Most people know Jonas Salk discovered the polio vaccine, but few realize he had to fail two hundred times before he found the right one.


Nearly everyone who watches professional basketball agrees Michael Jordan is one of the greatest players of all time. But most people don't realize he failed to make

  • the basketball team his
  • sophomore year in high
  • school. He didn't quit
  • playing because of one
  • failure.

Thomas Edison failed over ten thousand times in his attempts to find the correct filament for the light bulb. When an aide urged him to quit after several hundred failures, he replied, "Why quit now? We know of at least a hundred things that won't work."


Learning from our failures is part of the process of being successful. None of these people could have accomplished what they did if they had listened to the fear of failure.


Two Kentucky horse racing stable owners had developed a keen rivalry. Each spring they both entered a horse in a local steeplechase. One of them thought that having a professional rider might give his horse an edge in the race, so he hired a hot-shot jockey. Well, the day of the race finally came, and as usual, their two horses were leading the race right down to the last fence. But that final fence was too much for both of the horses. Both of

  • them fell, and both riders
  • were thrown. But that
  • didn’t stop the professional
  • jockey. He remounted
  • quickly and easily won the
  • race.

When he got back to the stable, he found the horse owner fuming with rage. He really didn’t understand his behavior, because he had won the race. So the jockey asked, “What’s the matter with you? I won the race, didn’t I?”The red-faced owner

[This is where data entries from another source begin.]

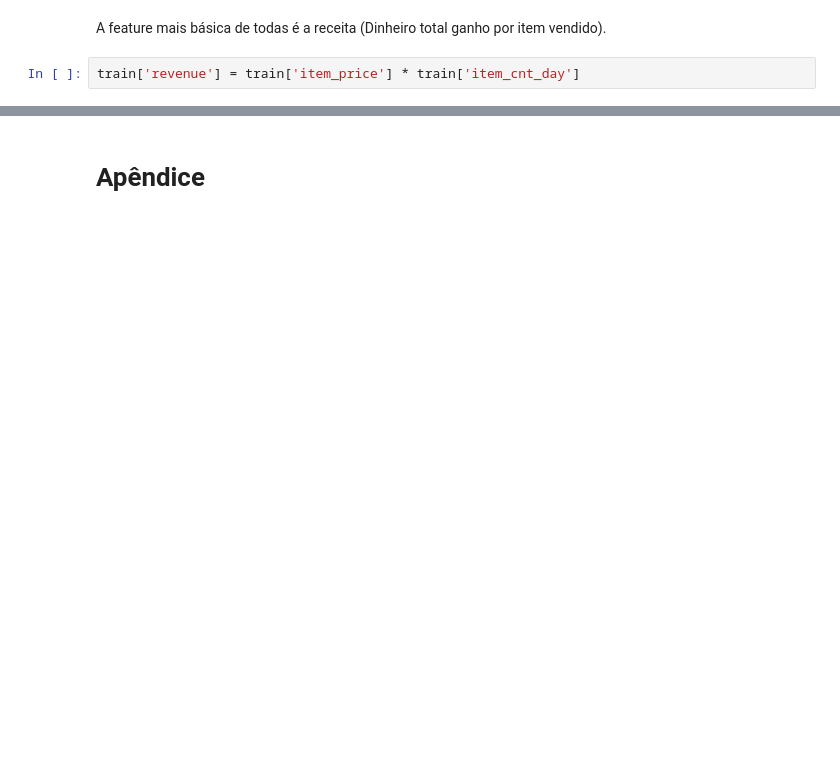
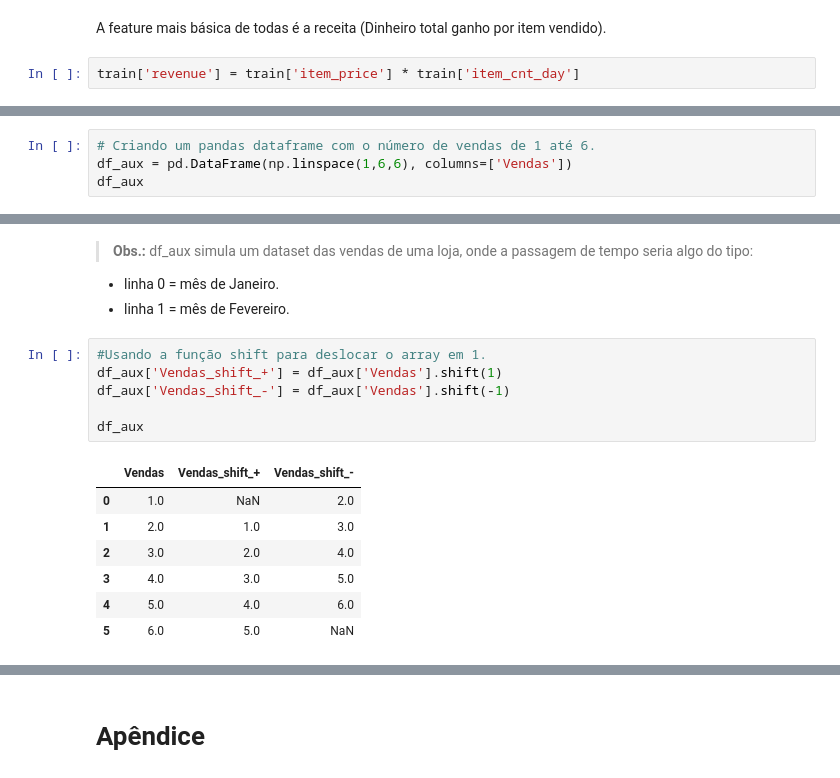
Before and after one commit to RGivisiez/Adv_ML, a Jupyter notebook: 2. Criando as features.ipynb, the cells around one changed output, grey strips where cells are left out. Drawn from its saved outputs; the diff is of its cells as text; blank space fills up the shorter version.

```diff
--- a/2. Criando as features.ipynb
+++ b/2. Criando as features.ipynb
@@ -154,0 +188,4 @@ a ideia por trás do de fazermos essa transformação, é dar ao algoritmo a opo
+# %%
+# Criando um pandas dataframe com o número de vendas de 1 até 6.
+df_aux = pd.DataFrame(np.linspace(1,6,6), columns=['Vendas'])
+df_aux
@@ -154,0 +200,18 @@ a ideia por trás do de fazermos essa transformação, é dar ao algoritmo a opo
+# %% [markdown]
+> **Obs.:** df_aux simula um dataset das vendas de uma loja, onde a passagem de tempo seria algo do tipo:
+- linha 0 = mês de Janeiro.
+- linha 1 = mês de Fevereiro.
+# %%
+#Usando a função shift para deslocar o array em 1.
+df_aux['Vendas_shift_+'] = df_aux['Vendas'].shift(1)
+df_aux['Vendas_shift_-'] = df_aux['Vendas'].shift(-1)
+
+df_aux
+# %% [output]
+|  | Vendas | Vendas_shift_+ | Vendas_shift_- |
+| 0 | 1.0 | NaN | 2.0 |
+| 1 | 2.0 | 1.0 | 3.0 |
+| 2 | 3.0 | 2.0 | 4.0 |
+| 3 | 4.0 | 3.0 | 5.0 |
+| 4 | 5.0 | 4.0 | 6.0 |
+| 5 | 6.0 | 5.0 | NaN |
```
Also changed, not shown: parts of 37 cells of this notebook, 1 other file.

  • nodded, “Oh, yes, you
  • won the race. But you
  • won it on the wrong
  • horse!”

That jockey had the best of intentions. He intended to win the race. But he became distracted from the task. He made a bad decision. And, ultimately, he failed in what he was trying to do.

  • You know, often times we wind up
  • doing the same thing in our walk with
  • Jesus. We start out strong. We have the best of intentions. We are excited, and we want to succeed in the faith. We have a desire to be faithful followers of our Savior. Yet, so often, we become distracted from the faith. We allow the wrong influences in our lives. We experience a challenge or a setback. We make a bad decision. We experience the spiritual failure of allowing sin into our lives, and our relationship with Jesus suffers.

2 Simon Peter, Thomas (the Twin), Nathanael (the Galilean from Cana), the sons of Zebedee, and two other disciples were together.

  • Simon Peter (to disciples): 3 I am going fishing.
  • Disciples: Then we will come with you.
  • They went out in the boat and caught nothing through the night. 4 As day was breaking, Jesus was standing on the beach; but they did not know it was Jesus.
  • Jesus:5 My sons, you haven’t caught any fish, have you?
  • Disciples: No.
  • Jesus:6 Throw your net on the starboard side of the boat, and your net will find the fish.
  • They did what He said, and suddenly they could not lift their net because of the massive weight of the fish that filled it.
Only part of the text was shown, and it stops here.